From The Rector…

My mom came to church at Ascension this past Sunday. She wanted to see the new puppies we just got (Petunia and Archibald—eight-week-old Basset Hounds) and to see us. She has had a hard time getting back to church since my father died a little over a year ago. She went with Steve to St. Paul’s once and she has been here a couple of times, but church is challenging. She and my father never missed a Sunday and have always been very involved in church—it is the thing they have consistently done together all their life. Church represents so much of what she has lost with the death of my father and it is hard to face that.

Loss and loneliness can keep us from reconnecting or reengaging with the things that we once loved. We feel out of step with everyone else and have a difficult time figuring out our new identity in those places we once experienced as a couple—or a greater part of a community. In the last few months, I’ve had a few people mention to me how difficult they found leaving their church—they loved Ascension and yearned for the community that Ascension offers, but the loss of their home parish and identity was a bit overwhelming. 

The loss of a loved one and the loss of a community both inspire grief. They are not the only events in life that cause us to grieve—divorce, moving away, selling a house, sickness, and the list goes on. That grief is often thought to be in appropriate or unnecessary. We tell ourselves that we are grown people and we just need to adjust. We put our head down and push through trying to pretend that everything is ok. But it’s not.

Covid has caused a lot of grief these past two years. That grief has turned inward because we didn’t know that was what it was or weren’t sure if we were allowed to express it. The inward turning of grief leads to anger and anxiety—it doesn’t go away just because we bottle it up. That anger and anxiety seem more appropriate and acceptable ways of dealing with the pandemic but until we name the grief that we have felt and allow ourselves to grieve for the losses of this past year—be they the loss of a loved one, the loss of a church home, the loss of time and potential—we will not be able to move through this pandemic into the state of spiritual, emotional, or even physical health.

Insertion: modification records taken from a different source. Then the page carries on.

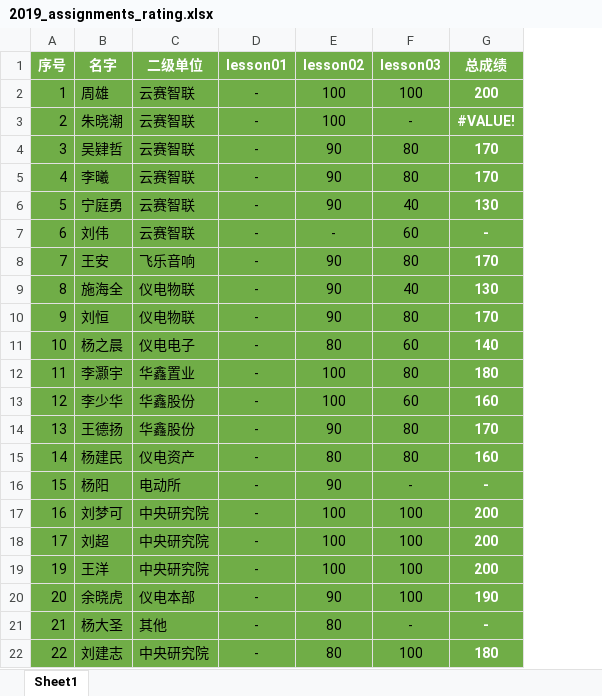
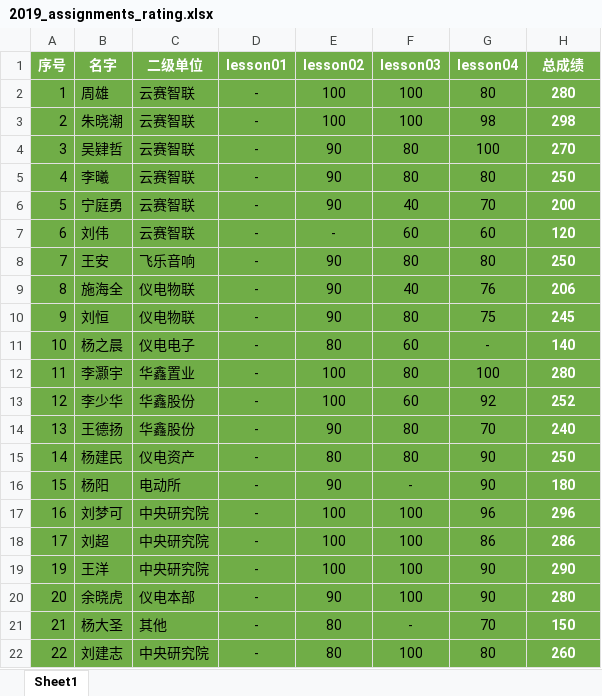
Before and after one commit to shaiic/2019-assignments, an Excel workbook: data/rating/2019_assignments_rating.xlsx, sheet Sheet1, drawn as a sheet; values as stored, in another font and other column widths than the file's, no borders; addresses are those after the commit; the diff names each change by its address in the sheet, - before the commit and + after, or states it on an @@ line.

Commit message:
lesson01 HW (#98)
* lesson01 part1

* lesson01 HW

* lesson04 HW rating

```diff
--- a/data/rating/2019_assignments_rating.xlsx (sheet Sheet1)
+++ b/data/rating/2019_assignments_rating.xlsx (sheet Sheet1)
+column G (lesson04), rows 2-22: 80 | 98 | 100 | 80 | 70 | 60 | 80 | 76 | 75 | - | 100 | 92 | 70 | 90 | 90 | 96 | 86 | 90 | 90 | 70 | 80
-H2 (总成绩): 200
+H2 (总成绩): 280
-F3 (lesson03): -
+F3 (lesson03): 100
-H3 (总成绩): #VALUE!
+H3 (总成绩): 298
-H4 (总成绩): 170
+H4 (总成绩): 270
-H5 (总成绩): 170
+H5 (总成绩): 250
-H6 (总成绩): 130
+H6 (总成绩): 200
-H7 (总成绩): -
+H7 (总成绩): 120
-H8 (总成绩): 170
+H8 (总成绩): 250
-H9 (总成绩): 130
+H9 (总成绩): 206
-H10 (总成绩): 170
+H10 (总成绩): 245
-H12 (总成绩): 180
+H12 (总成绩): 280
-H13 (总成绩): 160
+H13 (总成绩): 252
-H14 (总成绩): 170
+H14 (总成绩): 240
-H15 (总成绩): 160
+H15 (总成绩): 250
-H16 (总成绩): -
+H16 (总成绩): 180
-H17 (总成绩): 200
+H17 (总成绩): 296
-H18 (总成绩): 200
+H18 (总成绩): 286
-H19 (总成绩): 200
+H19 (总成绩): 290
-H20 (总成绩): 190
+H20 (总成绩): 280
-H21 (总成绩): -
+H21 (总成绩): 150
-H22 (总成绩): 180
+H22 (总成绩): 260
```
Also changed, not shown: formulas that keep their value, 18 other files.
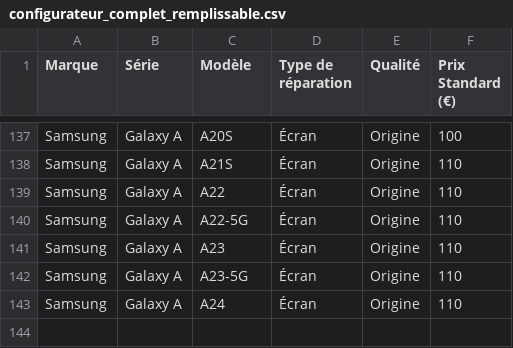
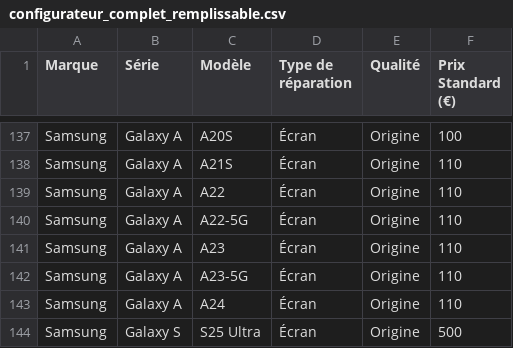
Before and after one commit to LATELIER0000/configurateur-odoo, a CSV file: configurateur_complet_remplissable.csv, drawn as a sheet; only a part is shown, gaps mark what is left out; the diff names each change by its address in the sheet, - before the commit and + after, or states it on an @@ line.

Commit message:
Add files via upload

```diff
--- a/configurateur_complet_remplissable.csv
+++ b/configurateur_complet_remplissable.csv
+row 144: Samsung | Galaxy S | S25 Ultra | Écran | Origine | 500
```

To grieve is to embrace our own vulnerability and express the hurt that a loss has caused us. We only know the hurt when we have known love. None of us grieves for a thing we did not love—none of us hurts unless that which we lost was rooted in love. The grief that we feel and the willingness to face our feelings of grief and then work through them takes time, courage, and strength of heart. But working through our grief can offer us light in unexpected ways.

This past Sunday, I didn’t think about the fact that Steve and I had given the altar flowers in memory of my father, his father, and our grandparents. In the middle of the procession, I realized I hadn’t given my mother a “heads up” and got a little anxious that I might cause her more grief. I shouldn’t have worried. Though it did stir her emotions, she told me that it also gave her a certain amount of peace knowing that he was present last Sunday—it was a little light in an unexpected way.

Work through your grief—especially in regard to this pandemic. We are all experiencing some sort of grief and many of us have internalized it and turned it out on those things which care deeply for but that have let us down. When we think about what we are frustrated with in these past two years—masks, social distancing, staying home, school, work, church—its important to remember that part of that frustration lies in your grief. And maybe that is the starting point—embracing our frustrations instead of turning on them.

The dimmer light is getting brighter. The Great Pause is almost over. Don’t let your grief cause you to miss out on the joy and peace that can still be found in all the world around us. Who knows—God might even surprise you in unexpected ways.

Light and Life,